hajimete – “for the first time”
nikkei – “Japanese descent”
Burajiru – “Brazil”
umareru – “to be born” (verb 2)
sodatsu – “to be raised” (verb 1)
mago – “grandchild”
Jitsu wa – “the truth is, actually”
Grammar: In this article, you’ll learn the following words and phrases:
Useful Vocabulary and Phrases
Yoku is the adverbial form of the adjective yoi or ii (“good”), and it means “well, nicely, properly,” or “often.”
*For more information on adverbial form see Nihongo Doojoo: Beginner Series Season 4 Article 5
Literal translation: “Could do well.”
“( I ) ate a lot.”
Literal translation: “Ate well.”
The first Chinese character means “sun, day,” or “Japan.” The second Chinese character means “lineage, system,” or “group.” When the name of a country follows, it refers descent. However, it is nikkei that describes Japanese descent, not nihon-kei.
- Correct: nikkei Burajiru-jin
- Incorrect: nihonkei Burajiru-jin
Mekishiko kei amerika-jin
Furansu kei kanada-jin
umareru – “to be born”
sodatsu – “to be raised, to grow up”
The particle de follows the place one was born or raised. Check the usage in the examples.
- “I was born in Mexico.”
(Watashi wa) Mekishiko de umaremashita.
- “I grew up in France.”
(Watashi wa) Furansu de sodachimashita.
- “I was born and raised in Japan.”
(Watashi wa) Nihon de umarete, nihon de sodachimashita.
(Watashi wa) Nihon de umarete, sodachimashita.
“for the first time, first time”
Hajimete is an adverb, so we generally use it with a verb. However, to mention that it is one’s first time experiencing something, we use the sentence structure “[ noun ] wa hajimete desu.”
- (Watashi wa) hajimete nihon ni kimashita.
“I came to Japan for the first time.”
Nihon wa hajimete desu.
“It’s my first time in Japan.”
Nihon wa hajimete desu ka.

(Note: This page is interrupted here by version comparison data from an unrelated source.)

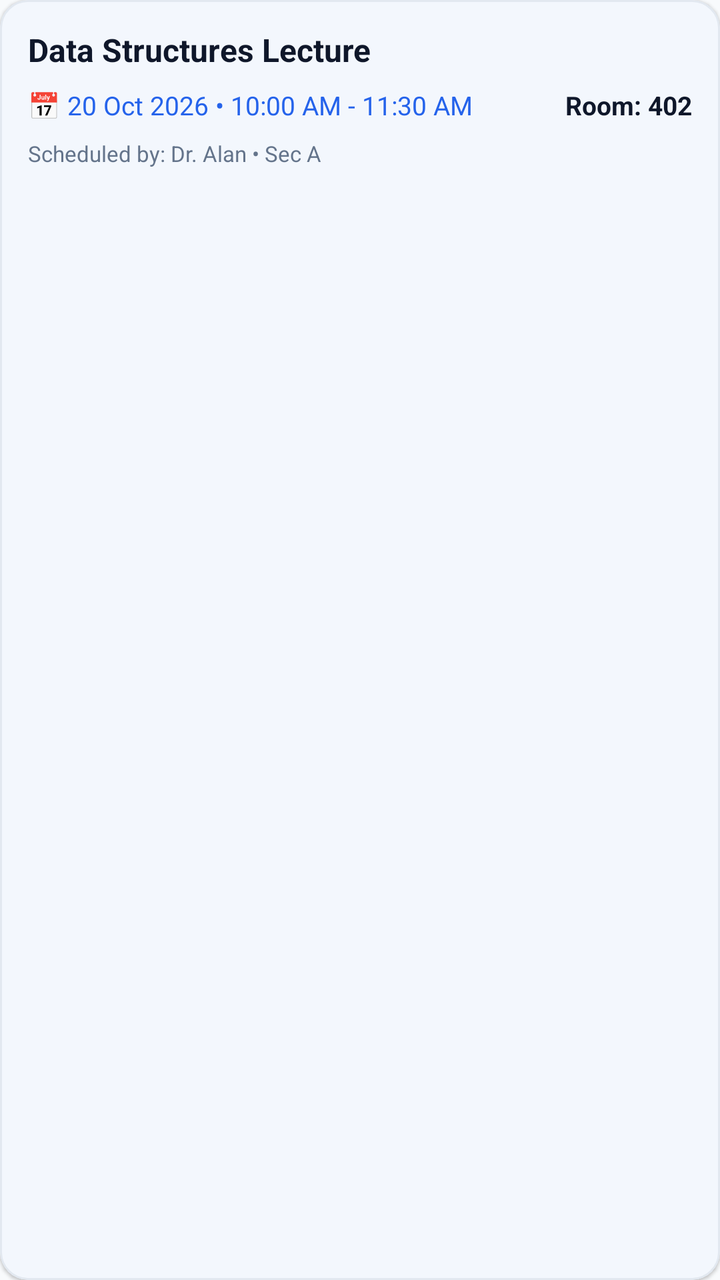
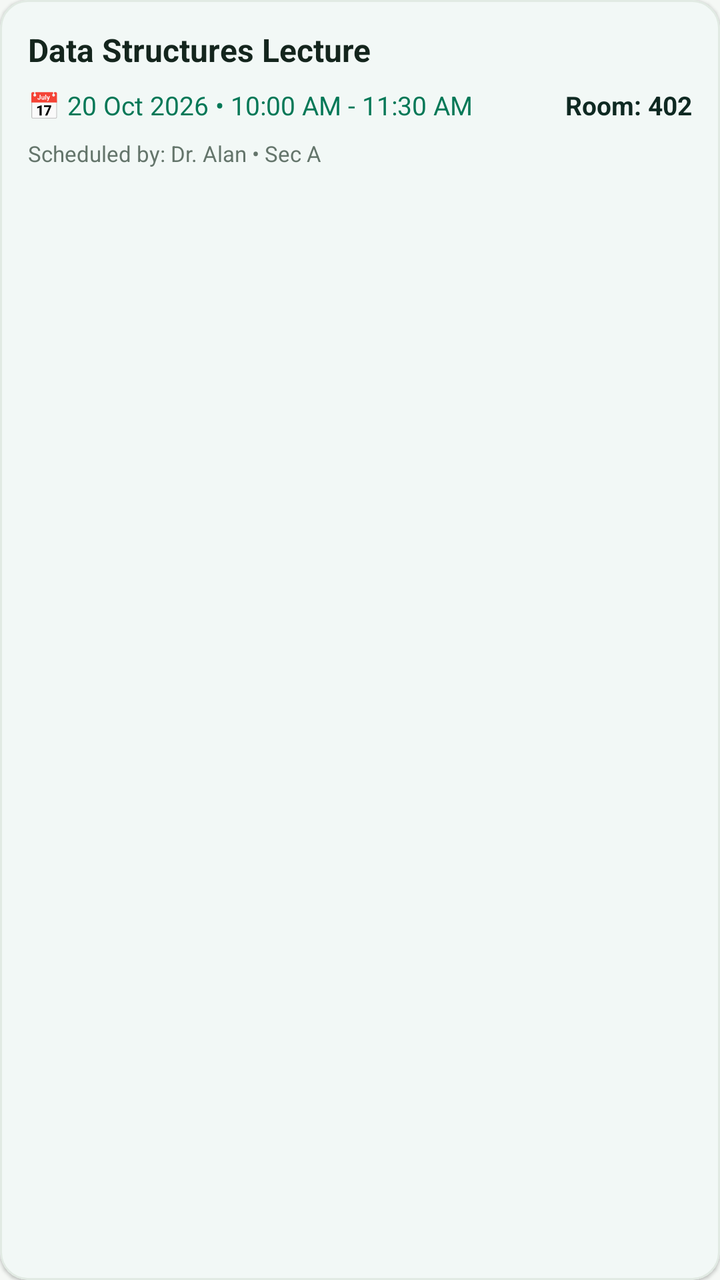

Before-and-after screenshots of an Android layout around one commit, followed by the original layout XML and the change that was made.
<!-- AndroidManifest.xml: application theme Theme.SmartClassroom -->
<!-- res/layout/item_schedule.xml -->
<?xml version="1.0" encoding="utf-8"?>
<com.google.android.material.card.MaterialCardView
    xmlns:android="http://schemas.android.com/apk/res/android"
    xmlns:app="http://schemas.android.com/apk/res-auto"
    android:layout_width="match_parent"
    android:layout_height="wrap_content"
    android:layout_marginHorizontal="16dp"
    android:layout_marginVertical="6dp"
    app:cardCornerRadius="14dp"
    app:cardElevation="1dp"
    app:strokeColor="@color/divider"
    app:strokeWidth="1dp"
    app:cardBackgroundColor="@color/card_bg">

    <LinearLayout
        android:layout_width="match_parent"
        android:layout_height="wrap_content"
        android:orientation="vertical"
        android:padding="14dp">

        <LinearLayout
            android:layout_width="match_parent"
            android:layout_height="wrap_content"
            android:orientation="horizontal"
            android:gravity="center_vertical">

            <TextView
                android:id="@+id/tvScheduleTitle"
                android:layout_width="0dp"
                android:layout_height="wrap_content"
                android:layout_weight="1"
                android:text="Data Structures Lecture"
                android:textSize="16sp"
                android:textStyle="bold"
                android:textColor="@color/text_primary" />

            <TextView
                android:id="@+id/tvCancelledBadge"
                android:layout_width="wrap_content"
                android:layout_height="wrap_content"
                android:text="CANCELLED"
                android:textSize="11sp"
                android:textStyle="bold"
                android:textColor="@color/white"
                android:background="@drawable/bg_status_absent"
                android:paddingHorizontal="8dp"
                android:paddingVertical="3dp"
                android:visibility="gone" />

            <TextView
                android:id="@+id/tvExtraBadge"
                android:layout_width="wrap_content"
                android:layout_height="wrap_content"
                android:layout_marginStart="6dp"
                android:text="EXTRA CLASS"
                android:textSize="11sp"
                android:textStyle="bold"
                android:textColor="@color/white"
                android:background="@drawable/bg_status_present"
                android:paddingHorizontal="8dp"
                android:paddingVertical="3dp"
                android:visibility="gone" />
        </LinearLayout>

        <LinearLayout
            android:layout_width="match_parent"
            android:layout_height="wrap_content"
            android:orientation="horizontal"
            android:layout_marginTop="8dp">

            <TextView
                android:id="@+id/tvDateTime"
                android:layout_width="0dp"
                android:layout_height="wrap_content"
                android:layout_weight="1"
                android:text="📅 20 Oct 2026 • 10:00 AM - 11:30 AM"
                android:textSize="13sp"
                android:textColor="@color/primary" />

            <TextView
                android:id="@+id/tvRoom"
                android:layout_width="wrap_content"
                android:layout_height="wrap_content"
                android:text="Room: 402"
                android:textSize="13sp"
                android:textStyle="bold"
                android:textColor="@color/secondary" />
        </LinearLayout>

        <LinearLayout
            android:layout_width="match_parent"
            android:layout_height="wrap_content"
            android:orientation="horizontal"
            android:gravity="center_vertical"
            android:layout_marginTop="8dp">

            <TextView
                android:id="@+id/tvCreatedBy"
                android:layout_width="0dp"
                android:layout_height="wrap_content"
                android:layout_weight="1"
                android:text="Scheduled by: Dr. Alan • Sec A"
                android:textSize="11sp"
                android:textColor="@color/text_secondary" />

            <com.google.android.material.button.MaterialButton
                android:id="@+id/btnCancelToggle"
                style="?attr/materialButtonOutlinedStyle"
                android:layout_width="wrap_content"
                android:layout_height="36dp"
                android:text="Cancel Class"
                android:textSize="11sp"
                android:visibility="gone"
                app:strokeColor="@color/danger"
                android:textColor="@color/danger" />
        </LinearLayout>

    </LinearLayout>

</com.google.android.material.card.MaterialCardView>
<!-- resources referenced by this layout -->
<resources>
  <color name="card_bg">#FFFFFF</color>
  <color name="danger">#DC2626</color>
  <color name="divider">#E2E8F0</color>
  <color name="primary">#2563EB</color>
  <color name="secondary">#0F172A</color>
  <color name="text_primary">#0F172A</color>
  <color name="text_secondary">#64748B</color>
  <color name="white">#FFFFFFFF</color>
  <!-- drawable bg_status_absent (drawable) -->
  <?xml version="1.0" encoding="utf-8"?>
  <shape xmlns:android="http://schemas.android.com/apk/res/android"
      android:shape="rectangle">
      <solid android:color="@color/danger_light" />
      <corners android:radius="8dp" />
      <stroke
          android:width="1dp"
          android:color="@color/danger" />
  </shape>
  <!-- drawable bg_status_present (drawable) -->
  <?xml version="1.0" encoding="utf-8"?>
  <shape xmlns:android="http://schemas.android.com/apk/res/android"
      android:shape="rectangle">
      <solid android:color="@color/success_light" />
      <corners android:radius="8dp" />
      <stroke
          android:width="1dp"
          android:color="@color/success" />
  </shape>
  <style name="Theme.SmartClassroom" parent="Theme.Material3.DayNight.NoActionBar">
          
          <item name="colorPrimary">@color/primary</item>
          <item name="colorPrimaryVariant">@color/primary_dark</item>
          <item name="colorOnPrimary">@color/white</item>
          
          <item name="colorSecondary">@color/secondary</item>
          <item name="colorSecondaryVariant">@color/secondary_light</item>
          <item name="colorOnSecondary">@color/white</item>
          
          <item name="android:statusBarColor">@color/background</item>
          <item name="android:windowLightStatusBar">true</item>
          <item name="android:windowBackground">@color/background</item>
          <item name="colorSurface">@color/surface</item>
          <item name="colorOnSurface">@color/text_primary</item>
      </style>
  <color name="danger_light">#FEE2E2</color>
  <color name="success_light">#DCFCE7</color>
  <color name="success">#16A34A</color>
  <color name="primary_dark">#1D4ED8</color>
  <color name="secondary_light">#334155</color>
  <color name="background">#F8FAFC</color>
  <color name="surface">#FFFFFF</color>
</resources>

<!-- the commit's change to res/layout/item_schedule.xml (unified diff, before → after) -->
@@ -60,6 +60,7 @@
                 android:paddingHorizontal="8dp"
                 android:paddingVertical="3dp"
                 android:visibility="gone" />
+
         </LinearLayout>
 
         <LinearLayout
@@ -85,6 +86,7 @@
                 android:textSize="13sp"
                 android:textStyle="bold"
                 android:textColor="@color/secondary" />
+
         </LinearLayout>
 
         <LinearLayout
@@ -103,16 +105,48 @@
                 android:textSize="11sp"
                 android:textColor="@color/text_secondary" />
 
+        </LinearLayout>
+
+        <LinearLayout
+            android:layout_width="match_parent"
+            android:layout_height="wrap_content"
+            android:orientation="horizontal"
+            android:gravity="end|center_vertical"
+            android:layout_marginTop="10dp">
+
+            <com.google.android.material.button.MaterialButton
+                android:id="@+id/btnEditSchedule"
+                style="?attr/materialButtonOutlinedStyle"
+                android:layout_width="wrap_content"
+                android:layout_height="36dp"
+                android:text="Edit"
+                android:textSize="11sp"
+                android:visibility="gone" />
+
+            <com.google.android.material.button.MaterialButton
+                android:id="@+id/btnDeleteSchedule"
+                style="?attr/materialButtonOutlinedStyle"
+                android:layout_width="wrap_content"
+                android:layout_height="36dp"
+                android:layout_marginStart="6dp"
+                android:text="Delete"
+                android:textSize="11sp"
+                android:textColor="@color/danger"
+                android:visibility="gone"
+                app:strokeColor="@color/danger" />
+
             <com.google.android.material.button.MaterialButton
                 android:id="@+id/btnCancelToggle"
                 style="?attr/materialButtonOutlinedStyle"
                 android:layout_width="wrap_content"
                 android:layout_height="36dp"
+                android:layout_marginStart="6dp"
                 android:text="Cancel Class"
                 android:textSize="11sp"
                 android:visibility="gone"
                 app:strokeColor="@color/danger"
                 android:textColor="@color/danger" />
+
         </LinearLayout>
 
     </LinearLayout>
<!-- resource entries referenced after the edit -->
@@ -2,11 +2,11 @@
 <resources>
   <color name="card_bg">#FFFFFF</color>
   <color name="danger">#DC2626</color>
-  <color name="divider">#E2E8F0</color>
-  <color name="primary">#2563EB</color>
-  <color name="secondary">#0F172A</color>
-  <color name="text_primary">#0F172A</color>
-  <color name="text_secondary">#64748B</color>
+  <color name="divider">#E1EAE3</color>
+  <color name="primary">#047857</color>
+  <color name="secondary">#0F2922</color>
+  <color name="text_primary">#14251D</color>
+  <color name="text_secondary">#64756B</color>
   <color name="white">#FFFFFFFF</color>
   <!-- drawable bg_status_absent (drawable) -->
   <?xml version="1.0" encoding="utf-8"?>
@@ -29,27 +29,39 @@
           android:color="@color/success" />
   </shape>
   <style name="Theme.SmartClassroom" parent="Theme.Material3.DayNight.NoActionBar">
+  
           
           <item name="colorPrimary">@color/primary</item>
           <item name="colorPrimaryVariant">@color/primary_dark</item>
           <item name="colorOnPrimary">@color/white</item>
+  
           
           <item name="colorSecondary">@color/secondary</item>
           <item name="colorSecondaryVariant">@color/secondary_light</item>
           <item name="colorOnSecondary">@color/white</item>
+  
+          
+          <item name="android:windowBackground">@color/background</item>
+          <item name="colorSurface">@color/surface</item>
+          <item name="colorOnSurface">@color/text_primary</item>
+  
           
           <item name="android:statusBarColor">@color/background</item>
           <item name="android:windowLightStatusBar">true</item>
-          <item name="android:windowBackground">@color/background</item>
-          <item name="colorSurface">@color/surface</item>
-          <item name="colorOnSurface">@color/text_primary</item>
+  
+          
+          <item name="android:navigationBarColor">@color/background</item>
+  
+          
+          <item name="android:windowActionModeOverlay">true</item>
+  
       </style>
   <color name="danger_light">#FEE2E2</color>
-  <color name="success_light">#DCFCE7</color>
-  <color name="success">#16A34A</color>
-  <color name="primary_dark">#1D4ED8</color>
-  <color name="secondary_light">#334155</color>
-  <color name="background">#F8FAFC</color>
+  <color name="success_light">#D1FAE5</color>
+  <color name="success">#059669</color>
+  <color name="primary_dark">#064E3B</color>
+  <color name="secondary_light">#365B4D</color>
+  <color name="background">#F5F8F5</color>
   <color name="surface">#FFFFFF</color>
 </resources>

“Is it your first time in Japan?”
In this article, we are going to learn more about formal and informal speech by reviewing the past tense of a verb.
How to create the formal past form of a verb:
- Change the verb into its corresponding –masu form.
- Drop –masu and add –mashita.
For more information see Nihongo Doojoo: Newbie Series Style You and Beyond Article 23
Dictionary Form / –masu Form / Formal Past Form
aruku / arukimasu / arukimashita
neru / nemasu / nemashita
How to create the informal past form of a verb
- Change the verb into its corresponding –te form.
- Drop –te and add –ta.
For more information see Nihongo Doojoo: Beginner Series Article 24
Dictionary Form / -te Form / Informal Past Form (-ta form)
aruku / aruite / aruita
sodatsu / sodatte / sodatta
okiru / okite / okita
neru / nete / neta
umareru / umarete / umareta
suru / shite / shita
kuru / kite / kita
Please rewrite the sentences in informal form.
Watashi wa Burajiru de umaremashita.
Watashi wa Burajiru de sodachimashita.
Kyoo wa yoku arukimashita yo.
Nihon ni hajimete kimashita.
Please rewrite the sentences in formal form.
Kamakura ni itta.
Kinoo nani shita?
Source by Peter Galante